Citation: Kergosien N, Stiger-Pouvreau V, Connan S, Hennequart F and Brébion J (2023) Mini-Review: brown macroalgae as a promising raw material to produce biostimulants for the agriculture sector. Front. Agron. 5:1109989. doi: 10.3389/fagro.2023.1109989
Received: 28 November 2022; Accepted: 29 March 2023;
Published: 16 May 2023.
Edited by:Rachid Bouharroud, National Institute of Agronomic Research, Morocco
Reviewed by:Mohammed Antar, McGill University, Macdonald Campus, Canada
Copyright © 2023 Kergosien, Stiger-Pouvreau, Connan, Hennequart and Brébion. This is an open-access article distributed under the terms of the Creative Commons Attribution License (CC BY). The use, distribution or reproduction in other forums is permitted, provided the original author(s) and the copyright owner(s) are credited and that the original publication in this journal is cited, in accordance with accepted academic practice.
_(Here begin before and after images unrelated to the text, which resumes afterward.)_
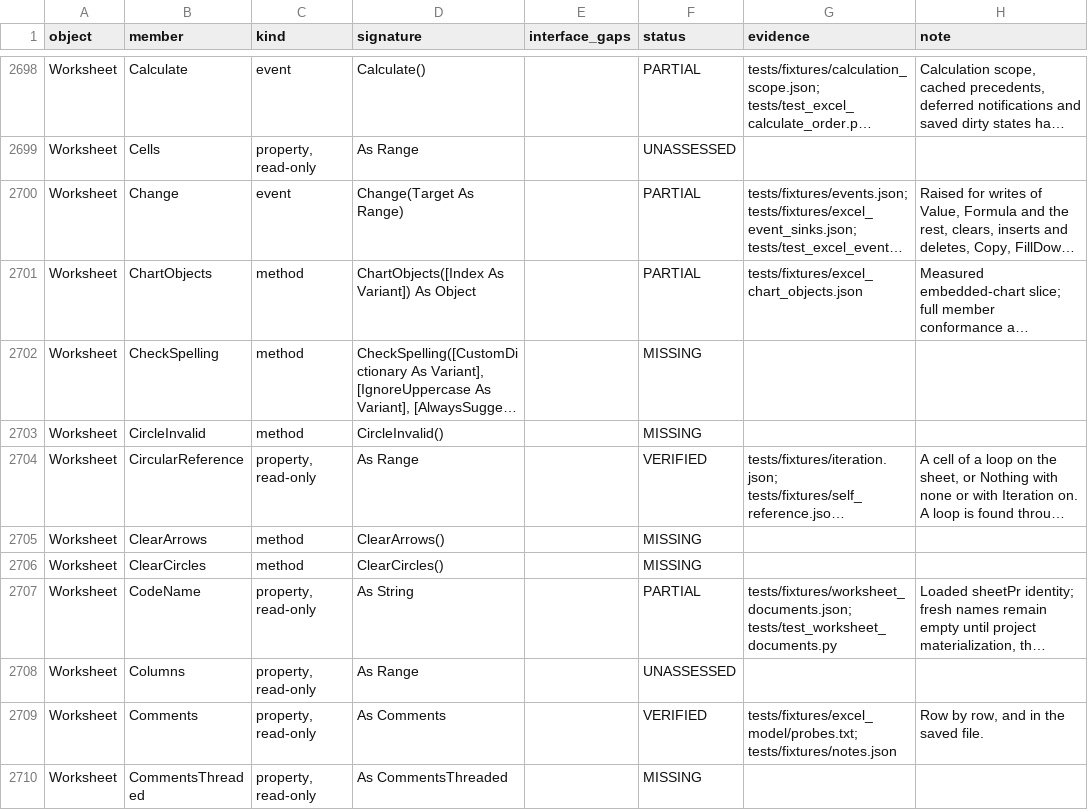
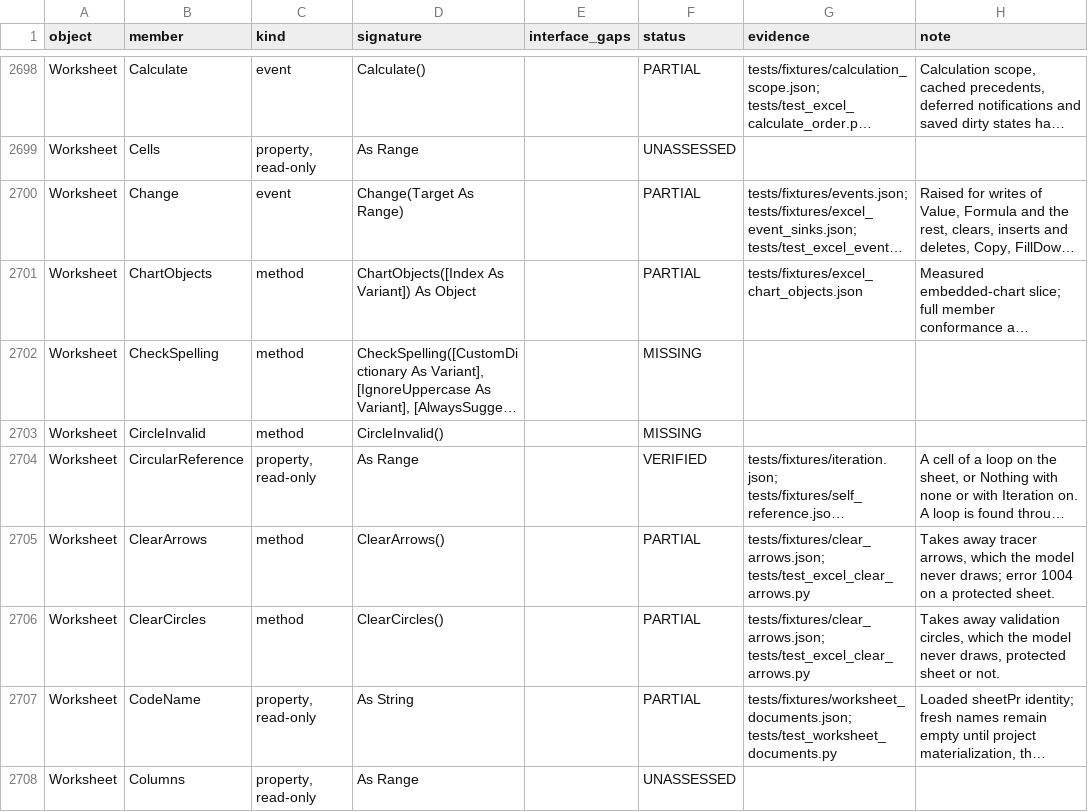
Before and after one commit to WilliamSmithEdward/pyOpenVBA, a CSV file: docs/excel_checklist.csv, drawn as a sheet; only a part is shown, gaps mark what is left out; the shorter side is filled out with more unchanged rows; long unchanged cells end in …; the diff names each change by its address in the sheet, - before the commit and + after, or states it on an @@ line.

Commit message:
Answer ClearArrows and ClearCircles as Excel does

```diff
--- a/docs/excel_checklist.csv
+++ b/docs/excel_checklist.csv
-F2705:F2706 (status): MISSING
+F2705:F2706 (status): PARTIAL
-G2705:G2706 (evidence): (empty)
+G2705:G2706 (evidence): tests/fixtures/clear_arrows.json; tests/test_excel_clear_arrows.py
-H2705 (note): (empty)
+H2705 (note): Takes away tracer arrows, which the model never draws; error 1004 on a protected sheet.
-H2706 (note): (empty)
+H2706 (note): Takes away validation circles, which the model never draws, protected sheet or not.
```
Also changed, not shown: 4 other files.
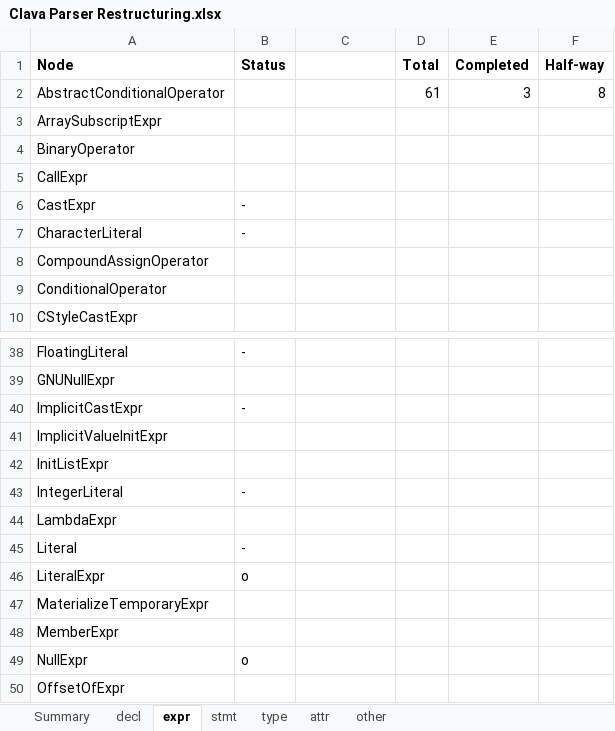
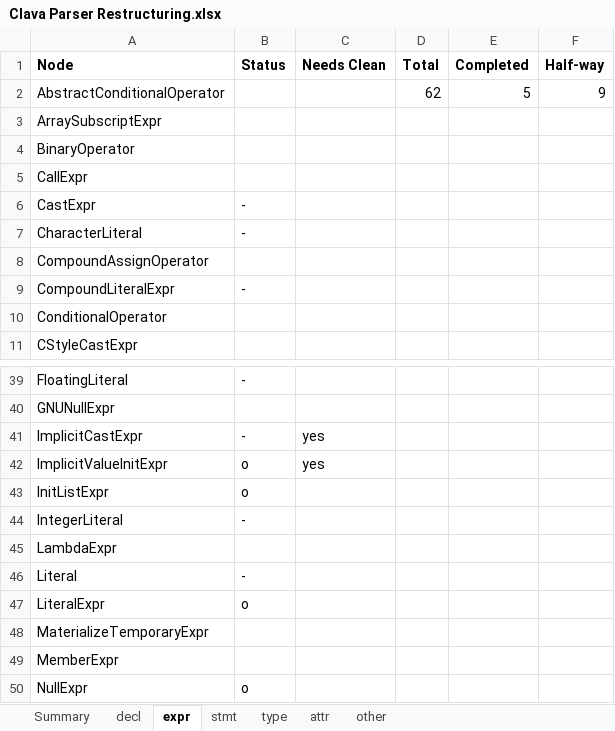
Before and after one commit to specs-feup/clava, an Excel workbook: Clava Parser Restructuring.xlsx, sheet expr, drawn as a sheet; only a part is shown, gaps mark what is left out; the shorter side is filled out with more unchanged rows; values as stored, in another font and other column widths than the file's, no borders; conditional formats not drawn; addresses are those after the commit; the diff names each change by its address in the sheet, - before the commit and + after, or states it on an @@ line.

```diff
--- a/Clava Parser Restructuring.xlsx (sheet expr)
+++ b/Clava Parser Restructuring.xlsx (sheet expr)
-C1: (empty)
+C1: Needs Clean
-D2 (Total): 61
+D2 (Total): 62
-E2 (Completed): 3
+E2 (Completed): 5
-F2 (Half-way): 8
+F2 (Half-way): 9
+row 9: CompoundLiteralExpr | -
-C41:C42 (Needs Clean): (empty)
+C41:C42 (Needs Clean): yes
-B42:B43 (Status): (empty)
+B42:B43 (Status): o
```
Also changed, not shown: sheet type, sheet Summary, sheet decl.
No use, distribution or reproduction is permitted which does not comply with these terms.